If you would like to archive your data with us, there are a few steps that still have to be taken before publication in the AUSSDA Dataverse.

By conscientiously filling in and quickly sending the supporting documents to the AUSSDA team, depositors help with the publication of the data.



Metadata make it possible to find individual data records in our AUSSDA Dataverse. While some metadata describe the data superficially (e.g. title, abstract, principal investigator), others give a more detailed insight into the type of data collection (e.g. sampling procedure, mode of data collection, type of instrument). The thematic classification of the data is done by Topic Classification and Keywords. AUSSDA uses the European Language Social Science Thesaurus (ELSST) to create the keywords so that the data can also be found in other data catalogues such as the CESSDA Data Catalogue.

A carefully completed metadata sheet helps us to complete the entry in the AUSSDA Dataverse with the important information about the data and thus increases the probability that interested researchers and Citizen Scientists will find and use the archived data.



In the best case, we not only archive the datasets, but also additional documentation that provides more detailed insights into the archived data. One example is the methodological report provided, which among other things enables other researchers to assess the type of research, as they learn more about the sampling process. Additionally, Codebooks allow a quick overview of the individual variables and their labels in the datasets. Even if long variable labels are only displayed in a shortened form in the Stata format (see below), codebooks allow a better understanding of the variables. AUSSDA can also archive questionnaires, data management plans, field reports and much more along with the actual data.



The data producers are responsible for the anonymisation of the data. Datasets with high reuse potential are additionally checked by our data processing specialists to identify critical variables and also to ensure a good understanding of the variables and labels. Critical variables are, for example, when personal information can be found (such as full names, e-mail addresses), thus when individuals can be uniquely identified. Further, identification can often also be possible via so-called cross tables, especially in the case of small numbers of cases. If, for example, in the only city in Burgenland with more than 10,000 inhabitants (Eisenstadt), a male pharmacist (ISCO codes, gender) at the age of 47 (Age) can be identified. For this reason, we often recommend grouping low case numbers if a data should be open access.

A short, concise labeling of data (variable and value labels) leads to more clarity and better usability. For example, in stata labels only up to 80 characters are displayed, in SPSS longer labels are possible. Therefore, the transformation from SPSS to Stata often leads to poorly readable variable labels.


What does a publication look like?

In Dataverse you will find the dataset itself, which is available in SPSS, Stata and tab formats, as well as research documentation such as the questionnaire, a codebook and a method report as downloadable files.

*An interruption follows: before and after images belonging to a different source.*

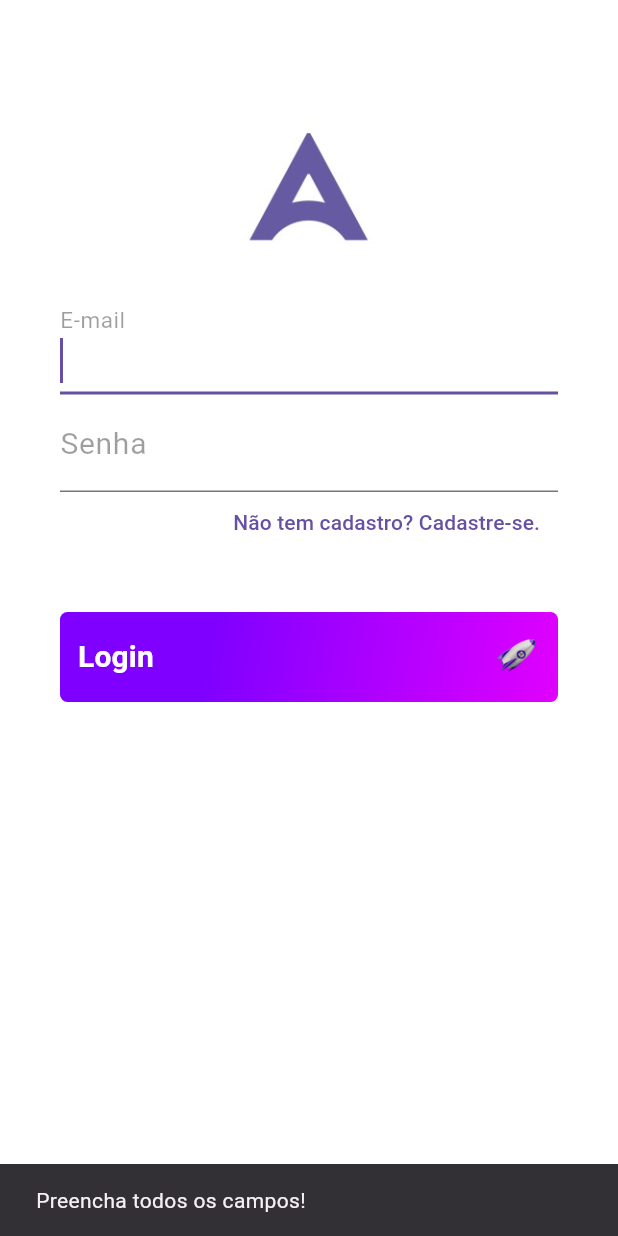
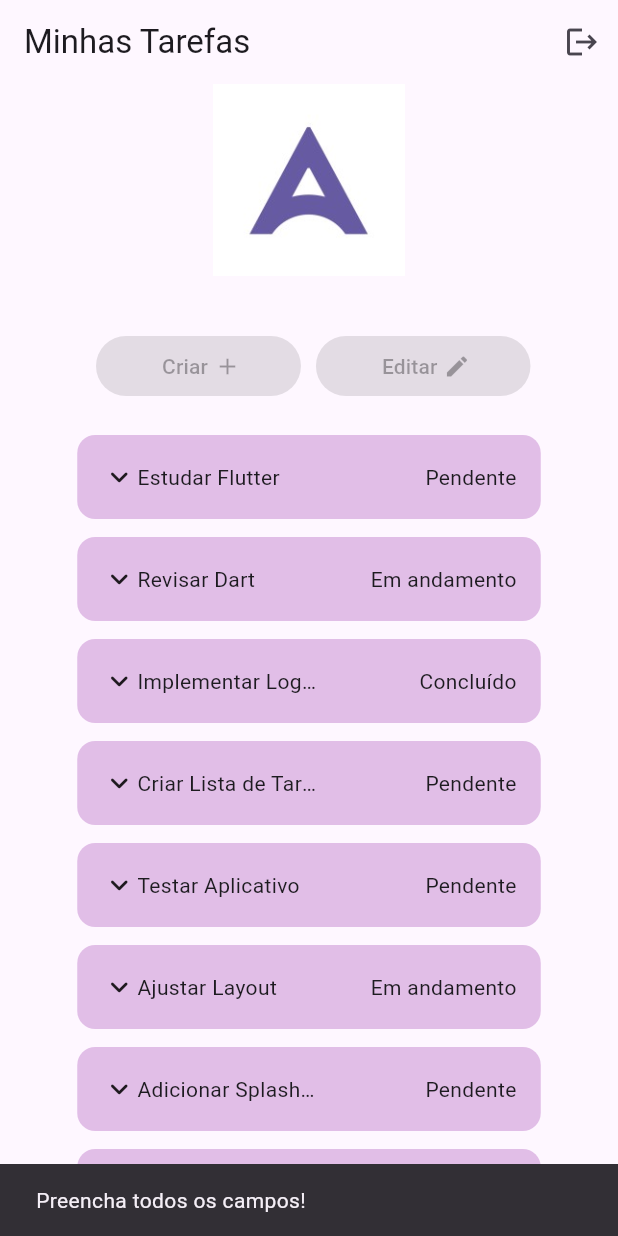
Before and after one commit to hitalloazevedo/bootcamp-atria-mobile, a Flutter app: the screen it shows after launch, after a tap on "Login", on a phone screen of 412 x 824 dp. Run offline on Flutter 3.47's test engine with Material 3 defaults, Android fonts, the phone set to English and light mode, and no system bars.

Commit message:
Começando tela inicial e alterando Login para redirecionar diretamente para a tela inicial para realizar testes

```diff
--- /dev/null
+++ b/lib/inicio.dart
@@ -0,0 +1,232 @@
+import 'package:flutter/material.dart';
+
+const List<Map<String, dynamic>> tarefas = [
+  {
+    "nome": "Estudar Flutter",
+    "dataCriacao": "2024-06-01",
+    "descricao": "Ler a documentação oficial do Flutter.",
+    "status": "Pendente",
+  },
+  {
+    "nome": "Revisar Dart",
+    "dataCriacao": "2024-06-02",
+    "descricao": "Praticar conceitos básicos e avançados de Dart.",
+    "status": "Em andamento",
+  },
+  {
+    "nome": "Implementar Login",
+    "dataCriacao": "2024-06-03",
+    "descricao": "Criar tela de login para o app.",
+    "status": "Concluído",
+  },
+  {
+    "nome": "Criar Lista de Tarefas",
+    "dataCriacao": "2024-06-04",
+    "descricao": "Desenvolver componente para exibir tarefas.",
+    "status": "Pendente",
+  },
+  {
+    "nome": "Testar Aplicativo",
+    "dataCriacao": "2024-06-05",
+    "descricao": "Executar testes unitários e de integração.",
+    "status": "Pendente",
+  },
+  {
+    "nome": "Ajustar Layout",
+    "dataCriacao": "2024-06-06",
+    "descricao": "Melhorar responsividade das telas.",
+    "status": "Em andamento",
+  },
+  {
+    "nome": "Adicionar Splash Screen",
+    "dataCriacao": "2024-06-07",
+    "descricao": "Criar tela inicial animada.",
+    "status": "Pendente",
+  },
+  {
+    "nome": "Configurar Navegação",
+    "dataCriacao": "2024-06-08",
+    "descricao": "Implementar rotas entre páginas.",
+    "status": "Concluído",
+  },
+  {
+    "nome": "Documentar Código",
+    "dataCriacao": "2024-06-09",
+    "descricao": "Adicionar comentários e documentação.",
+    "status": "Pendente",
+  },
+  {
+    "nome": "Publicar no GitHub",
+    "dataCriacao": "2024-06-10",
+    "descricao": "Subir projeto para repositório remoto.",
+    "status": "Pendente",
+  },
+];
+
+class InicioPage extends StatelessWidget {
+  @override
+  Widget build(BuildContext context) {
+    return Scaffold(
+      appBar: AppBar(
+        title: Text("Minhas Tarefas"),
+        actions: [
+          IconButton(
+            icon: Icon(Icons.logout),
+            onPressed: () {
+              // Adicione aqui a lógica de logout se necessário
+            },
+          ),
+        ],
+      ),
+      body: Center(
+        child: Column(
+          mainAxisAlignment: MainAxisAlignment.start,
+          children: [
+            SizedBox(
+              height: 128,
+              width: 128,
+              child: Image.asset('assets/atria.jpeg'),
+            ),
+            SizedBox(height: 20),
+            BotoesCriarEditar(),
+            ListaTarefas(),
+          ],
+        ),
+      ),
+    );
+  }
+}
+
+final Function criarTarefa = () {
+  print('Função criarTarefa chamada');
+};
+
+class BotoesCriarEditar extends StatelessWidget {
+  const BotoesCriarEditar({super.key});
+
+  @override
+  Widget build(BuildContext context) {
+    return SizedBox(
+      width: 300,
+      height: 80,
+      child: Row(
+        children: [
+          SizedBox(width: 8),
+          ElevatedButton(
+            onPressed: criarTarefa(),
+            child: const Row(
+              children: [
+                SizedBox(width: 20),
+                Text("Criar"),
+                SizedBox(width: 4),
+                Icon(Icons.add),
+                SizedBox(width: 16),
+              ],
+            ),
+          ),
+          SizedBox(width: 10),
+          ElevatedButton(
+            onPressed: criarTarefa(),
+            child: const Row(
+              children: [
+                SizedBox(width: 20),
+                Text("Editar"),
+                SizedBox(width: 4),
+                Icon(Icons.edit),
+                SizedBox(width: 16),
+              ],
+            ),
+          ),
+        ],
+      ),
+    );
+  }
+}
+
+class ListaTarefas extends StatelessWidget {
+  const ListaTarefas({super.key});
+
+  @override
+  Widget build(BuildContext context) {
+    return SizedBox(
+      height: 640, // Defina a altura conforme necessário
+      child: SingleChildScrollView(
+        child: Column(
+          children:
+              tarefas
+                  .map(
+                    (tarefa) => Tarefa(
+                      titulo: tarefa['nome'],
+                      descricao: tarefa['descricao'],
+                      dataCriacao: tarefa['dataCriacao'],
+                      estado: tarefa['status'],
+                    ),
+                  )
+                  .toList(),
+        ),
+      ),
+    );
+  }
+}
+
+class Tarefa extends StatefulWidget {
+  final String titulo;
+  final String descricao;
+  final String dataCriacao;
+  final String estado;
+
+  const Tarefa({
+    super.key,
+    required this.titulo,
+    required this.descricao,
+    required this.dataCriacao,
+    required this.estado,
+  });
+
+  @override
+  State<Tarefa> createState() => _TarefaState();
+}
+
+class _TarefaState extends State<Tarefa> {
+  @override
+  Widget build(BuildContext context) {
+    return Container(
+      padding: const EdgeInsets.symmetric(horizontal: 16, vertical: 8),
+      margin: const EdgeInsets.symmetric(vertical: 6),
+      decoration: BoxDecoration(
+        color: Colors.purple[100],
+        borderRadius: BorderRadius.circular(12),
+      ),
+      width: MediaQuery.of(context).size.width * 0.75,
+      height: 56,
+      child: Row(
+        mainAxisAlignment: MainAxisAlignment.spaceBetween,
+        children: [
+          Row(
+            children: [
+              Icon(Icons.keyboard_arrow_down_rounded),
+              SizedBox(
+                width: 120,
+                child: Text(
+                  widget.titulo,
+                  overflow: TextOverflow.ellipsis,
+                  maxLines: 1,
+                  textAlign: TextAlign.left,
+                ),
+              ),
+            ],
+          ),
+          SizedBox(
+            width: 100,
+            child: Text(
+              widget.estado,
+              overflow: TextOverflow.ellipsis,
+              maxLines: 1,
+              textAlign: TextAlign.right,
+            ),
+          ),
+        ],
+      ),
+    );
+  }
+}
--- a/lib/login.dart
+++ b/lib/login.dart
@@ -1,4 +1,5 @@
 import 'package:flutter/material.dart';
+import 'package:teste_flutter/inicio.dart';
 
 
 class registerPage extends StatelessWidget{
@@ -269,7 +270,14 @@ class _LoginPageState extends State<LoginPage> {
             ),
             child: SizedBox.expand(
               child: TextButton(
-                onPressed: verifyLogin,
+                onPressed: () {
+                verifyLogin();
+                Navigator.pushAndRemoveUntil(
+                  context,
+                  MaterialPageRoute(builder: (context) => InicioPage()),
+                  (Route<dynamic> route) => false,
+                );
+              },
               child: Row(
                 mainAxisAlignment: MainAxisAlignment.spaceBetween,
                 children: [
```
Lines whose indentation alone changed are shown as unchanged.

The metadata are embedded in the predefined fields and can be read by search engines. Via its own DOI, a long-term identifier, the archived dataset can be found permanently.

Scrabbel Pieces spelling the words "Data", "Documentation" and "Metadata"